Start of Block

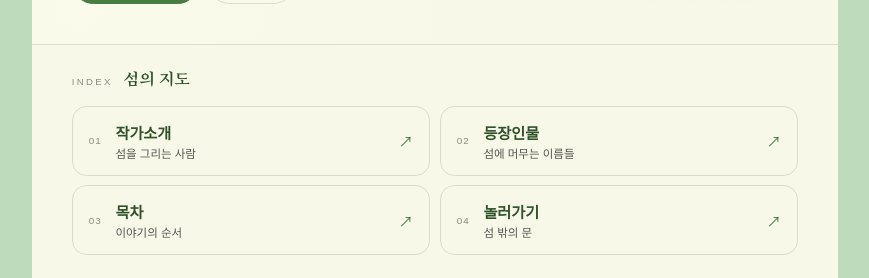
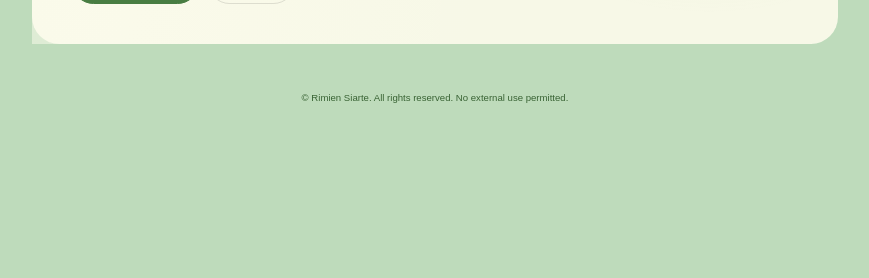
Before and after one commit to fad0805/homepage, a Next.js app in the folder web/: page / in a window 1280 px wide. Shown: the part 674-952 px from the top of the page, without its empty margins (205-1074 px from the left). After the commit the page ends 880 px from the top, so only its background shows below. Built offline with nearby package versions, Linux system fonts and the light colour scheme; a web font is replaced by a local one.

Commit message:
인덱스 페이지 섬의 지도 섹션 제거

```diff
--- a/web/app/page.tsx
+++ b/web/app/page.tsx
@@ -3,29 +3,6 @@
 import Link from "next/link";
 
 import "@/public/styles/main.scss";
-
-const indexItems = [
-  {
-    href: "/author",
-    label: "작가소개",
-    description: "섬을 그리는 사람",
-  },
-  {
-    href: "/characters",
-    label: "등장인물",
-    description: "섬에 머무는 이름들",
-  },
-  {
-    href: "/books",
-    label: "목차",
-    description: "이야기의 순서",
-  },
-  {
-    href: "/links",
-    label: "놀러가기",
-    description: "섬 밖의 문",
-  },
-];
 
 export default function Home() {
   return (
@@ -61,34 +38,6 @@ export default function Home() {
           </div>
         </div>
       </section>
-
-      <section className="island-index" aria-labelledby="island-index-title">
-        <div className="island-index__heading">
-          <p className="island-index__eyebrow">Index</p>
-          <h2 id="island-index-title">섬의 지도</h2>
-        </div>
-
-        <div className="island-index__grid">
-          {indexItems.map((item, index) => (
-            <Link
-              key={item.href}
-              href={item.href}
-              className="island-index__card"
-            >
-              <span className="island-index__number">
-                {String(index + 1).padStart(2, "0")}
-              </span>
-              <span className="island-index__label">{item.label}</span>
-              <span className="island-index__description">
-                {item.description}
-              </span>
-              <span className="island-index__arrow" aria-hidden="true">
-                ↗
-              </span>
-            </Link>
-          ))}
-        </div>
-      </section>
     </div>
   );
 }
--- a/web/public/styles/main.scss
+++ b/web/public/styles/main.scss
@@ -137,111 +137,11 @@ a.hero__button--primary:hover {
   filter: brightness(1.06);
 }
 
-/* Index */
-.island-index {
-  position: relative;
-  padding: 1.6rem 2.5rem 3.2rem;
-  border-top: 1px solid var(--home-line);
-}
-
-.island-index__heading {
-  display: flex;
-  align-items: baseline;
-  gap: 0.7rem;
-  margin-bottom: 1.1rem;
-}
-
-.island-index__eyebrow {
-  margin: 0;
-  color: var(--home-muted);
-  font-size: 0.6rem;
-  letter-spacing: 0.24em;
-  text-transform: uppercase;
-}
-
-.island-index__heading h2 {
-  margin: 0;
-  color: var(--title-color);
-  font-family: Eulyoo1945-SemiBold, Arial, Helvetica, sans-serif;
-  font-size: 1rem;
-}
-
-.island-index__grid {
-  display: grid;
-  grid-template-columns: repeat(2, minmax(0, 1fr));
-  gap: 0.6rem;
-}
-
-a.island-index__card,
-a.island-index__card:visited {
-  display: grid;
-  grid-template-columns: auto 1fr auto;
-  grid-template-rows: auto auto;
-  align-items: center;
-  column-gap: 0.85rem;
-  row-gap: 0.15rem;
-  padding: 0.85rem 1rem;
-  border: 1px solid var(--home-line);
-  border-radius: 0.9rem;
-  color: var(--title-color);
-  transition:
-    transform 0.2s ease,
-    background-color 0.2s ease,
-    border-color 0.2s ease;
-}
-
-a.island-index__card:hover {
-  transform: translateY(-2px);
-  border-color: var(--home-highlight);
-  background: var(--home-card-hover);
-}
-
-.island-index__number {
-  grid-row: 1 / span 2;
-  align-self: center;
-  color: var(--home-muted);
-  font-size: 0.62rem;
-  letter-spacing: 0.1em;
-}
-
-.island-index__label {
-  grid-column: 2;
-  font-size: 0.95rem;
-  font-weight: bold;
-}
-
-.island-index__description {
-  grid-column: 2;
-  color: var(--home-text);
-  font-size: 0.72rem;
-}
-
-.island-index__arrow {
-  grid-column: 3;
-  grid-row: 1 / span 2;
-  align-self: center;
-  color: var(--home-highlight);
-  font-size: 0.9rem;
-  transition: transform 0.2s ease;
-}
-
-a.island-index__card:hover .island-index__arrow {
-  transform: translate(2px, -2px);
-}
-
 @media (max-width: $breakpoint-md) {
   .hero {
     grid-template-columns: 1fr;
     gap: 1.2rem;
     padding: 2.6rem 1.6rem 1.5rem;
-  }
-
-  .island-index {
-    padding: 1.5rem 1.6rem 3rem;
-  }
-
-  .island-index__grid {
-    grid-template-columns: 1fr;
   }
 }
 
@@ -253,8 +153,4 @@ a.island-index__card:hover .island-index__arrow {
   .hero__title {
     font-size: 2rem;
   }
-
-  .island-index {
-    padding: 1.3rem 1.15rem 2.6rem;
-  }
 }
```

End of Block
Start of Block

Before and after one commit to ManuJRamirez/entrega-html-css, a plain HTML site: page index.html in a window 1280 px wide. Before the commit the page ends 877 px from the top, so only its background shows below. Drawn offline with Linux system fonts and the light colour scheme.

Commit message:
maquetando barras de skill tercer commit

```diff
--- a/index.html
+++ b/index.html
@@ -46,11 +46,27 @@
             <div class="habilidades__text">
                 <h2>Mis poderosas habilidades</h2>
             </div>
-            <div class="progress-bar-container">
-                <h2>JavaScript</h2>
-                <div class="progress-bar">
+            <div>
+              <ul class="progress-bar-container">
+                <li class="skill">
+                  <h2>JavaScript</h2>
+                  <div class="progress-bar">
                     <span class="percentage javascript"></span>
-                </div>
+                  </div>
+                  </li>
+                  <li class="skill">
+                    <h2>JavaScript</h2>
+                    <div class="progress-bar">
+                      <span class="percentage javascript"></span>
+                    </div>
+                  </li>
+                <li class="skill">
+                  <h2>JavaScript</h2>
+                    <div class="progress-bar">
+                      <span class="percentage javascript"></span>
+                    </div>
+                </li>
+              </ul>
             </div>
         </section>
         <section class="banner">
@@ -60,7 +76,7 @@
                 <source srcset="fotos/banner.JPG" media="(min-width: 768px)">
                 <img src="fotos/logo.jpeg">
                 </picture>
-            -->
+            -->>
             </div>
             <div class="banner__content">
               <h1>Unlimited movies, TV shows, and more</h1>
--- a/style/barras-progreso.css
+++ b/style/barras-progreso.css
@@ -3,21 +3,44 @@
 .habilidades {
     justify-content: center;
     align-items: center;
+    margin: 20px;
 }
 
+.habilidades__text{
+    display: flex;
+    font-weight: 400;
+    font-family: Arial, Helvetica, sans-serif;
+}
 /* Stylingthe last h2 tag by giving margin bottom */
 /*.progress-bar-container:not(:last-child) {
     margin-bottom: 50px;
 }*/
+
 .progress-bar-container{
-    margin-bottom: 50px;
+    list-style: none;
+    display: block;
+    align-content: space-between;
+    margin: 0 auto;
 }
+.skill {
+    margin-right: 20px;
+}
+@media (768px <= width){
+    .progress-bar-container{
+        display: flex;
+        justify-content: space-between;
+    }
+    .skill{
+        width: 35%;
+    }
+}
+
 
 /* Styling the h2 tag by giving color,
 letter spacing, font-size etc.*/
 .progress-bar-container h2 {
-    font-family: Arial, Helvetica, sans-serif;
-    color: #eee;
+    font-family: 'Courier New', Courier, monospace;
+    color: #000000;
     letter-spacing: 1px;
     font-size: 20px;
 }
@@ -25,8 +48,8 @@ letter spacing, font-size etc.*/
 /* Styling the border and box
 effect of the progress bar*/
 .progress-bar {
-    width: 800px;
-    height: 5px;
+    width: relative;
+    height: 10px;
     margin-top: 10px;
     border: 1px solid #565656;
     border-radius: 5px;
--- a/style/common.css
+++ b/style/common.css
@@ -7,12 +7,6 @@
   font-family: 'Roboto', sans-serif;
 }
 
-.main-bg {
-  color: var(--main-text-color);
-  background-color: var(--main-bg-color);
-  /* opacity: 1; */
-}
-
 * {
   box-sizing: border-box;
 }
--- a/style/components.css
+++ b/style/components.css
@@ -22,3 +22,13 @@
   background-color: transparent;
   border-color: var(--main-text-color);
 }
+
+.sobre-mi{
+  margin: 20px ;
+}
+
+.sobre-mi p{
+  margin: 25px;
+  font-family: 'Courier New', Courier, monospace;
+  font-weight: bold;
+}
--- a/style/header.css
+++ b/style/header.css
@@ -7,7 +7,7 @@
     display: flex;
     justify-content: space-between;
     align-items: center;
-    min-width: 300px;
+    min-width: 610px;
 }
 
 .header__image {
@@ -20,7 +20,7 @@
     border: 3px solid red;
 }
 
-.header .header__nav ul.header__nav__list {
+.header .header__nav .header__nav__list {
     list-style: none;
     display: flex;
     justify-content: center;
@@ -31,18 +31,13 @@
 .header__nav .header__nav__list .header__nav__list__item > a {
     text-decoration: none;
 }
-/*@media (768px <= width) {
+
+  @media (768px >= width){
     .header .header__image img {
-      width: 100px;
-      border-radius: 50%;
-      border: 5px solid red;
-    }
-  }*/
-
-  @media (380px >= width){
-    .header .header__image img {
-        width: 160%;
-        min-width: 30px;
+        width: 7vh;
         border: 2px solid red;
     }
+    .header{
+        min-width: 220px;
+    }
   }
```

End of Block

● **TASK PROMPT**
For the word "none", go through the records and show each line that carries it.

● **SOLUTION**
+    list-style: none;
     list-style: none;
     text-decoration: none;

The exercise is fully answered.